In my book “Greenpoint’s Forgotten Past” I described how the star pitcher of the Eckford, James Sprague, hurt the club by enlisting in the Union Army, but was brought home to pitch and win the rubber game of the championship series. The Mansion House continued to be the clubhouse, but later moved to Grand Street.
The team also made history because its first baseman, Al Reach, became the first acknowledged fully professional baseball player when he left the club in 1864 to join the Philadelphia Athletics in 1864. Reach would found the Philadelphia Phillies and become a millionaire, but he was not the only Eckford Club player to found a team. Jimmy Wood founded the Chicago White Sox and came back to Greenpoint to raid the club and take many of its best players, which was a severe blow to the club. Professionalism quickly killed the club and it folded in 1872, but lived on for eighty more years as a prominent Brooklyn social club.
There is one more piece of baseball history related to the Eckford Club. One of its pitchers, “Phoney” Martin developed a pitch that moved away from the batter and proved difficult to hit. Years later Martin claimed that he was the inventor of the curveball, but a few other pitchers also made the same claim.
There is another interesting historical tidbit related to the building. Thomas Clarke, the Irish revolutionary who was the first man to sign the proclamation of Ireland’s Independence, was a night porter at the mansion house in the early 1880’s when he was involved in a plot to dynamite London. He was part of a dynamite school somewhere in Greenpoint that taught young Irishmen the basics of explosives. Perhaps the school was in the Mansion House, but of course this is all conjecture.
One thing though is certain. The Eckford Club made history. If you visit the Baseball Hall of Fame in Cooperstown there is a large vat that contains a hundred and sixty four gilded baseballs the Eckfords won in competitions against other early baseball sides.
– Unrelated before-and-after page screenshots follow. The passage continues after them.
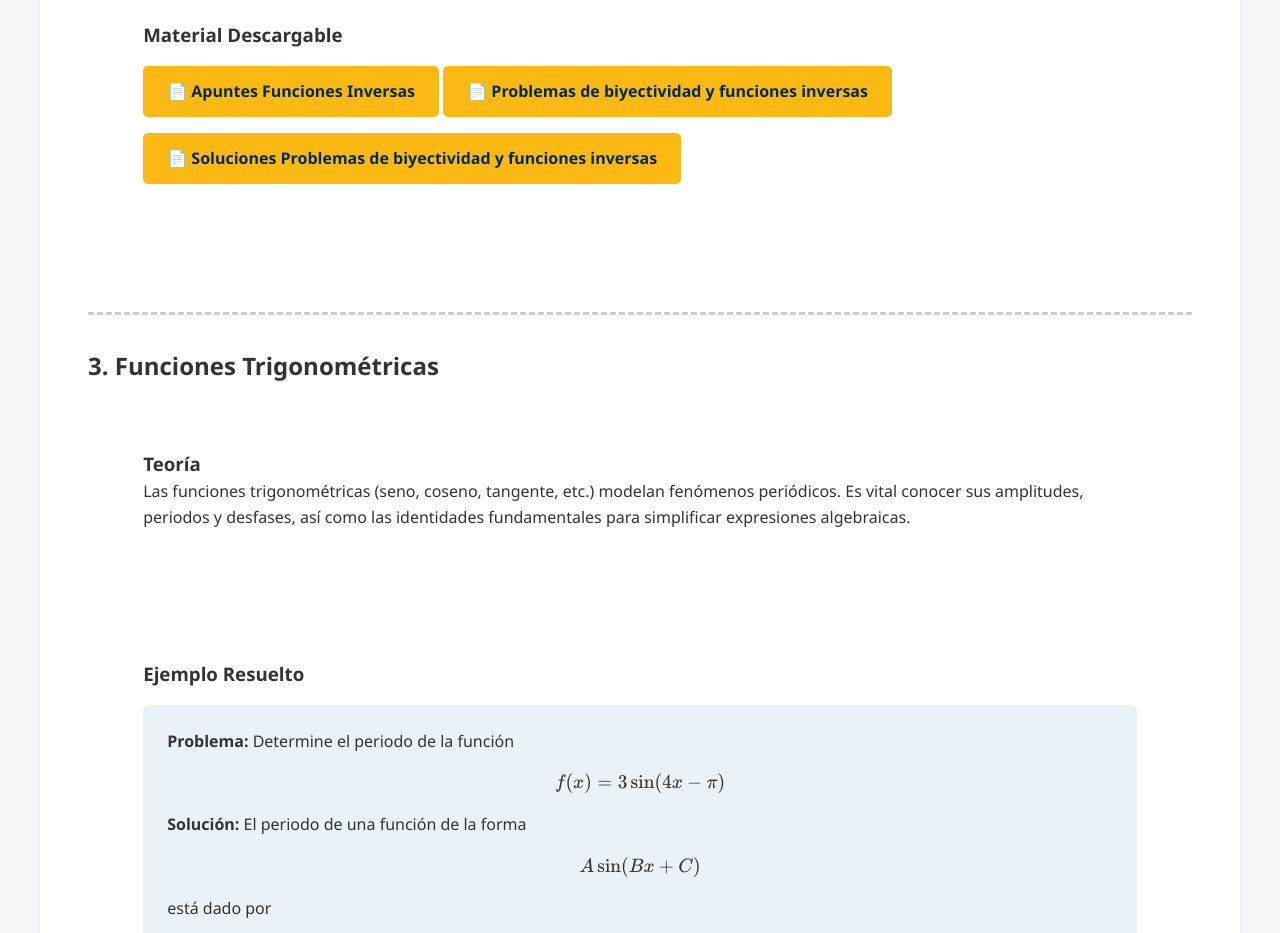
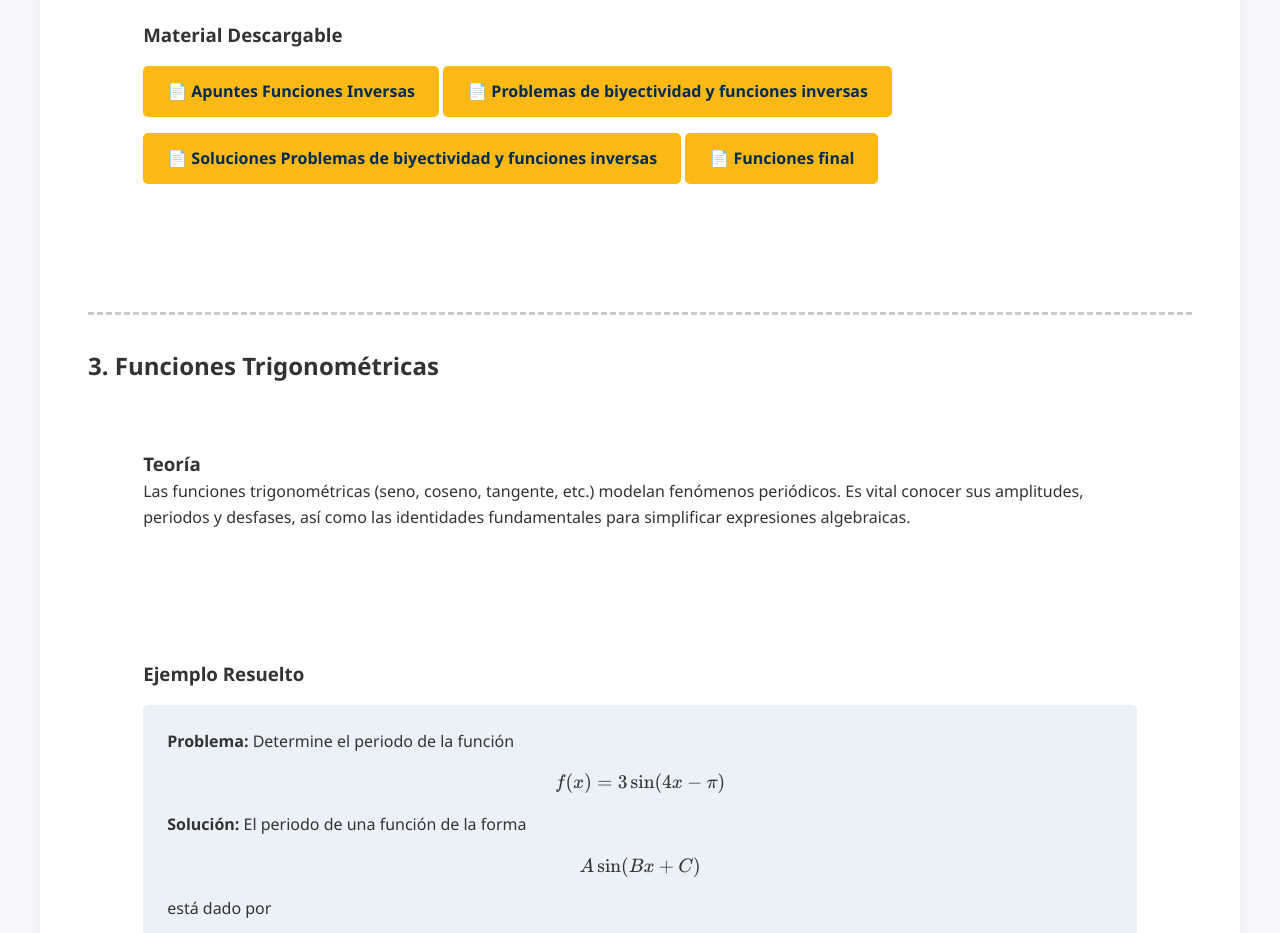
Before and after one commit to davidriffo/numeros-y-espacios, a plain HTML site: page tema-calculo.html in a window 1280 px wide. Shown: the part 3700-4633 px from the top of the page. Drawn offline with nearby package versions, Linux system fonts and the light colour scheme.

Commit message:
Update tema-calculo.html

```diff
--- a/tema-calculo.html
+++ b/tema-calculo.html
@@ -117,6 +117,7 @@
                 <a href="recursos/pdf/funciones-inversas.pdf" target="_blank" class="btn">📄 Apuntes Funciones Inversas</a>
                 <a href="recursos/pdf/ejercicios-2-calculo.pdf" target="_blank" class="btn">📄 Problemas de biyectividad y funciones inversas</a>
                 <a href="recursos/pdf/soluciones-ejercicios-2-calculo.pdf" target="_blank" class="btn">📄 Soluciones Problemas de biyectividad y funciones inversas</a>
+                <a href="recursos/pdf/funciones-final.pdf" target="_blank" class="btn">📄 Funciones final</a>
             </section>
         </div>
 
```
Today one of the few remnants of the club is a yellowing scrapbook in the Brooklyn Historical Society that reveals the forgotten glory of this once celebrated Brooklyn club, that was for a time the best baseball club in America.